Self-employed people often find it harder than their employed peers to have the prospect of a comfortable retirement.
This is not surprising as the self-employed don’t benefit from an employer payment into a pension automatically set up for them. Employers must make a pension plan available and pay into it 3% of eligible employees qualifying earnings. The self-employed must find and fund their own pension arrangements.
State Pension Boost
Historically the self-employed have also missed out on the additional component of the State pension scheme which existed until 2016 and was paid on top of the basic state pension. Self-employed workers may only expect the basic State pension for credits earned up to April 2016, leaving another gap in their retirement funding.
From 2016 the State pension changed. For the first time, the self- employed can access the same state pension as the employed. From April 2016 those who pay Class 2 national insurance will get a full state pension once 35 years contributions have been paid to the new State pension scheme. These currently cost £3.05 pe week and the full State pension is £175.20 per week.
It is understandable that the last thing on the mind of the newly self-employed is planning for retirement. In the early days survival and building the business are the focus. This year many established businesses have faced months of closure which may have set back plans to save for retirement. However, neglecting pension saving can be a costly mistake leaving less time to catch up. That may mean working longer or adjusting living standards in retirement.

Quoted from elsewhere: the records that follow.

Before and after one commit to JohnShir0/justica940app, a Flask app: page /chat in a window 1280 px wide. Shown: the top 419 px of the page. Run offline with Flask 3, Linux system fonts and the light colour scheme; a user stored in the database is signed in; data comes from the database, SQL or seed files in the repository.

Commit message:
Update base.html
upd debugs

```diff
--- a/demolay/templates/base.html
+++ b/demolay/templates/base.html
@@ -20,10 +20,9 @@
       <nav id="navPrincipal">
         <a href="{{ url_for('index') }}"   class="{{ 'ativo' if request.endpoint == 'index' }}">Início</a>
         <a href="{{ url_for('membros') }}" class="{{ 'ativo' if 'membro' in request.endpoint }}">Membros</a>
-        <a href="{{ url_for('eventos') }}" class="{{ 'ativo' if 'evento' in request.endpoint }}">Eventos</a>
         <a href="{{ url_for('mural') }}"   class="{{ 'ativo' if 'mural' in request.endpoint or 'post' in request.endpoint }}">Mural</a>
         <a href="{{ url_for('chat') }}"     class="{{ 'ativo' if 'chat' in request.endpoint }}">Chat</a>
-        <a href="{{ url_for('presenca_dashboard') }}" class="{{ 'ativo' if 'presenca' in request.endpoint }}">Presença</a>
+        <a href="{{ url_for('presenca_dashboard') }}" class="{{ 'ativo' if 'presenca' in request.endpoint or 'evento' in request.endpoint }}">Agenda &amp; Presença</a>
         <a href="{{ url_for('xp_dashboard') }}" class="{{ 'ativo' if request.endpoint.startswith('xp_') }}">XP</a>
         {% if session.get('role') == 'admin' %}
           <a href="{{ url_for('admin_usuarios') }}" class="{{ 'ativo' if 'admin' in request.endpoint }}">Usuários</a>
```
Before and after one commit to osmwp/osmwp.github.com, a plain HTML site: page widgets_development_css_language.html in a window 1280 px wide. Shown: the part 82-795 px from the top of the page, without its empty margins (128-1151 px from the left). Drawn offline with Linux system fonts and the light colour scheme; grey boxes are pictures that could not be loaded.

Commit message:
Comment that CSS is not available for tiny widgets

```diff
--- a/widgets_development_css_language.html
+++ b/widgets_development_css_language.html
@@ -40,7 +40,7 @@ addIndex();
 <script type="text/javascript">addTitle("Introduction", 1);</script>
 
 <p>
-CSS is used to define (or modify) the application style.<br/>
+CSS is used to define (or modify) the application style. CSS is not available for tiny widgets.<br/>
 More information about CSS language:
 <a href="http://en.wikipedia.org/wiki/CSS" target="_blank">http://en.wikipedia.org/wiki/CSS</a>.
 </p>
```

The system of tax relief for pension savings offers some flexibility, especially important for the self-employed. Tax relief is granted on pension savings of up to 100% of self-employed profits with a ceiling on savings of £40,000* per tax year. Allowances not claimed in the tax year profits are earned can be carried forward for up to 3 tax years, with catch up pension savings receiving that relief in the year they are paid into the pension plan. This can be an ideal option for the new start up, where earnings in the early years may be lower and less certain. If the business is successful, a catch-up pension payment can recoup the tax relief foregone in the earlier years.
Devil In The Detail

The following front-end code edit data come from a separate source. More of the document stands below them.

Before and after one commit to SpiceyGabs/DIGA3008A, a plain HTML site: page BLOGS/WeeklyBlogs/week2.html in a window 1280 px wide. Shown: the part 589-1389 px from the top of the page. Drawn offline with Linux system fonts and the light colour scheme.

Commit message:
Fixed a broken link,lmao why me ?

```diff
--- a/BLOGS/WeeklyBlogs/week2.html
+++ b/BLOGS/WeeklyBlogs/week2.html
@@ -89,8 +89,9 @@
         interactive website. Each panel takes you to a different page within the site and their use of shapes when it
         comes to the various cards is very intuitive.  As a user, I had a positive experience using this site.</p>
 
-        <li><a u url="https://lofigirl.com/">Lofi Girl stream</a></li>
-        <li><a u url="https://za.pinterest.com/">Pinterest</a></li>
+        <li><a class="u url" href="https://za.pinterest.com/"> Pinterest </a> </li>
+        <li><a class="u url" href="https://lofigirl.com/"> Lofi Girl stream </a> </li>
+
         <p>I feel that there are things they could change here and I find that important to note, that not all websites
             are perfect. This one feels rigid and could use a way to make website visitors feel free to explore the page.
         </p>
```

However, one little known rule is that the ability to carry forward tax relief to future years can only be used by those who have a registered pension scheme in place in those earlier years. If the individual has no pension scheme open to receive contributions, they lose the relief from the earlier year’s profits.
A second rule, which restricts the relief available to those with taxable income in excess of £240,000 per year can also limit catching up on pension savings with the benefit of tax relief. *Higher earners have a restricted annual allowance for pension savings. For the tax years up to 2019-20 the £40,000 allowance starts to reduce once income is over £150,000. From 2020-21 this threshold was increased to £240,000.
How these two obscure rules can affect retirement planning is illustrated in the case study below.
A Tale of Two Partners
Fiona and Joe, partners in an interior decorating business, each earned profits of £15k, £35k, £100k and £300k each in the first four years of trading. Joe had a pension plan from his previous employment which could still receive contributions. Fiona had no pension plan.
Following their bumper year both were looking for tax efficient ways to save their surplus income. Because Joe had his pension plan open, he was entitled to relief on total contributions of £100,000. Fiona could only pay in £10,000 for the current year, with no carry forward of relief. Not only was Fiona restricted in how much she could save in a tax -exempt pension pot but she also had a tax bill to pay that was £40,500 greater than Joe’s, even though their profits were the same.
Having a pension plan in place in the early years of self -employment can leave options open for later years. Getting started sooner will also enable the timing of retirement to be a choice, rather than a necessity. Pension plans can be opened with as little as £25 per month or a one-off sum of £400, so having a plan open, even if you cannot afford to pay much in to start with, can be a good investment for the future.
The contents of this blog are for information purposes only and do not constitute individual advice.
Director of Public Policy, LEBC
Please remember, no news or research item is a recommendation or advice to buy. LEBC Group Ltd is not responsible for accuracy and may not share the author’s views. If you are unsure of the suitability of any investment or product for your circumstances please contact an adviser. All investments can fall as well as rise in value so you could get back less than you invest. The Financial Conduct Authority does not regulate tax planning. Tax rates and allowances may change in future.